I like using wireframes as a very cheap and cheerful way to chat with product users about what they could get. It’s a great way to drive out ambiguity — everyone can gather round a picture and agree that this particular picture does the sort of thing they want, in the kind of way they expect. You can get a long way with a good picture.
Before you turn to software, though, consider the humble pencil and paper drawing;
Pop this in front of a customer and they tend to be able to see that it’s doing what they want, or they get the feeling that it’s not good enough, and a conversation ensues that saves you a whole bit of development.
But how do you create such beautiful-looking wireframes?
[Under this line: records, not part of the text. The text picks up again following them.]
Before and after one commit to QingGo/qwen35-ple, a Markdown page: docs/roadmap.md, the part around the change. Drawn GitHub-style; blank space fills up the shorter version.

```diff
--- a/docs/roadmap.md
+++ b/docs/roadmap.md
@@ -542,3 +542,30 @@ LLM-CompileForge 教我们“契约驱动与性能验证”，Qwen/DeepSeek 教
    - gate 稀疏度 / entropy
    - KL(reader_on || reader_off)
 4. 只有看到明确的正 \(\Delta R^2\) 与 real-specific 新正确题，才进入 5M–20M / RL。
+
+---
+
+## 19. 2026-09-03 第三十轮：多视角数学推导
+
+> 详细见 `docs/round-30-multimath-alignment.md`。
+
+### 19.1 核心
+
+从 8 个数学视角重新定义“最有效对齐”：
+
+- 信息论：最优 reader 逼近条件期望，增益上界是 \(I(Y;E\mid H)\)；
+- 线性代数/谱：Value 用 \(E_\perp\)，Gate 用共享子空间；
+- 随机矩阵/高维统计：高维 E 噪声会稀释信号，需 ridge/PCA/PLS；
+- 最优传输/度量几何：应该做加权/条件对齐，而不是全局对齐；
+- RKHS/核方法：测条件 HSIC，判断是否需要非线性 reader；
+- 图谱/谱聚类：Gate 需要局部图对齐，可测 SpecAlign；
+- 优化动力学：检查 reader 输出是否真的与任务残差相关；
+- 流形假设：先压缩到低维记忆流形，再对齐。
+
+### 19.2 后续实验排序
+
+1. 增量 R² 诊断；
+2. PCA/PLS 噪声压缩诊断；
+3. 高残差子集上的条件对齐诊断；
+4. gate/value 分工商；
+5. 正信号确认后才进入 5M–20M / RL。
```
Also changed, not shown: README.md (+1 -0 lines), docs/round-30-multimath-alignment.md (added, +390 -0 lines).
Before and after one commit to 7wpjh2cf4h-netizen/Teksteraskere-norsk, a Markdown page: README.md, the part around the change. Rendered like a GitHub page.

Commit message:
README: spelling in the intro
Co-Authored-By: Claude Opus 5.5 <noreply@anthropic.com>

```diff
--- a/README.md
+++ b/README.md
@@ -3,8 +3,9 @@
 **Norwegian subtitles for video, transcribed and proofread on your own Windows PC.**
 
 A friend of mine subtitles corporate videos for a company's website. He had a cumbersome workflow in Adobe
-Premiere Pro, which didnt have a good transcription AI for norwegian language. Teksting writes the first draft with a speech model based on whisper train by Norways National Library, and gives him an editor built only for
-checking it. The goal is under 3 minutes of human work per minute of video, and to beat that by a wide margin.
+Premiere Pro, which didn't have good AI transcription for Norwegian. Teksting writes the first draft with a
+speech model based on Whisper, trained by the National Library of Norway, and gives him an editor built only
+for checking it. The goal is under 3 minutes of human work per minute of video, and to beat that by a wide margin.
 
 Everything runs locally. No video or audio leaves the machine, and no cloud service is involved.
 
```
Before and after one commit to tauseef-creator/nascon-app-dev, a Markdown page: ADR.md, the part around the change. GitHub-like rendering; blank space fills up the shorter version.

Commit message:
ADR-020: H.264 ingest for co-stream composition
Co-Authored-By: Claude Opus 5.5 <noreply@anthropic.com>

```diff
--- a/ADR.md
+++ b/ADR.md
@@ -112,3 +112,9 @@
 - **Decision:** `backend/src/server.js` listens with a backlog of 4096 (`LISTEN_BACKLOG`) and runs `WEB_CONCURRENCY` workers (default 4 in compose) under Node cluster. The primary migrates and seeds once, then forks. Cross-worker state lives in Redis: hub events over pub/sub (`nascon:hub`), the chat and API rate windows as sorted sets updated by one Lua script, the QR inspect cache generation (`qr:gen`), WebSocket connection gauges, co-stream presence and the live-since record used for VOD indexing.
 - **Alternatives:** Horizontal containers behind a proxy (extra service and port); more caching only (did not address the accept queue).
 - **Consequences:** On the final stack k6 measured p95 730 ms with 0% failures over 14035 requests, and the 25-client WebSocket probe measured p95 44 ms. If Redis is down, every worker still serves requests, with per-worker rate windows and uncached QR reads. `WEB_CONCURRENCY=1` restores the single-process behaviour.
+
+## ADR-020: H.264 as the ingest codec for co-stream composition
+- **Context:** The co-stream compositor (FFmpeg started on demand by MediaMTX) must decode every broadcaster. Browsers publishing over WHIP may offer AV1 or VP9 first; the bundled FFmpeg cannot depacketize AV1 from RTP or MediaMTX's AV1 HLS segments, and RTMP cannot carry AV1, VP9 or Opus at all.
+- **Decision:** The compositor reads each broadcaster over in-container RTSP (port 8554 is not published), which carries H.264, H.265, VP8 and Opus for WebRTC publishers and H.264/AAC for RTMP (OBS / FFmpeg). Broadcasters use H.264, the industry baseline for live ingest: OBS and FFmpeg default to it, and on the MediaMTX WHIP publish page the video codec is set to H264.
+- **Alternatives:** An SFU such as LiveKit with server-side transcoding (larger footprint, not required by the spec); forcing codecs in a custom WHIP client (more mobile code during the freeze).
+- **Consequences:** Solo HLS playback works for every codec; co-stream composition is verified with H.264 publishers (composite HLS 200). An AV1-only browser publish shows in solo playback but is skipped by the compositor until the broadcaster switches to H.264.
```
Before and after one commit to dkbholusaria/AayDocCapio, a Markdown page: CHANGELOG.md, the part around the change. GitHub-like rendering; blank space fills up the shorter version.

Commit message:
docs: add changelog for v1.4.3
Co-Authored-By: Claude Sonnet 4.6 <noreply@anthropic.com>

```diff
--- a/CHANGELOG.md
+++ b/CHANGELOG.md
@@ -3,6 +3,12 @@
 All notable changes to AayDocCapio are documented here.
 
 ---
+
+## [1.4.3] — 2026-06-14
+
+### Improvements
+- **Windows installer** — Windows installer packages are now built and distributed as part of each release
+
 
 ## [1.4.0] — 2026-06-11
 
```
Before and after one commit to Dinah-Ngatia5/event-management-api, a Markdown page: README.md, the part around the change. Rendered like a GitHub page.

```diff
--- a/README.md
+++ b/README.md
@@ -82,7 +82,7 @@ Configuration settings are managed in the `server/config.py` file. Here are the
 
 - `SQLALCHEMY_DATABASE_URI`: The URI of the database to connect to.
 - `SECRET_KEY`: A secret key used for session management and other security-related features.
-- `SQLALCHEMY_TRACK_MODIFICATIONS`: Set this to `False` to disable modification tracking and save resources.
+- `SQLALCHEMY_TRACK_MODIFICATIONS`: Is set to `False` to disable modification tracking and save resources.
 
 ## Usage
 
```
Perhaps with a piece of advanced software like Balsamiq mockups? It’s a lovely bit of work, but sometimes you can get that cheap, scrappy look for nothing. Here’s what I’m using;
The grid is a 5mm grid printed out from http://www.printfreegraphpaper.com/, and laminated. When you pop it under a piece of paper, the grid shows through and you can sketch out windows, scrollbars, and dropdowns to your heart’s content.
If you need to get these onto a computer — say, to email them or stick them in Word — take a photo with your phone and upload it. I take a photo and open Dropbox on the phone; the picture is uploaded and ready to go.
So, not entirely lo-fi. But you’ve got a smartphone already, don’t you?
And if you enjoy that, you’ll probably also enjoy the Hipster PDA.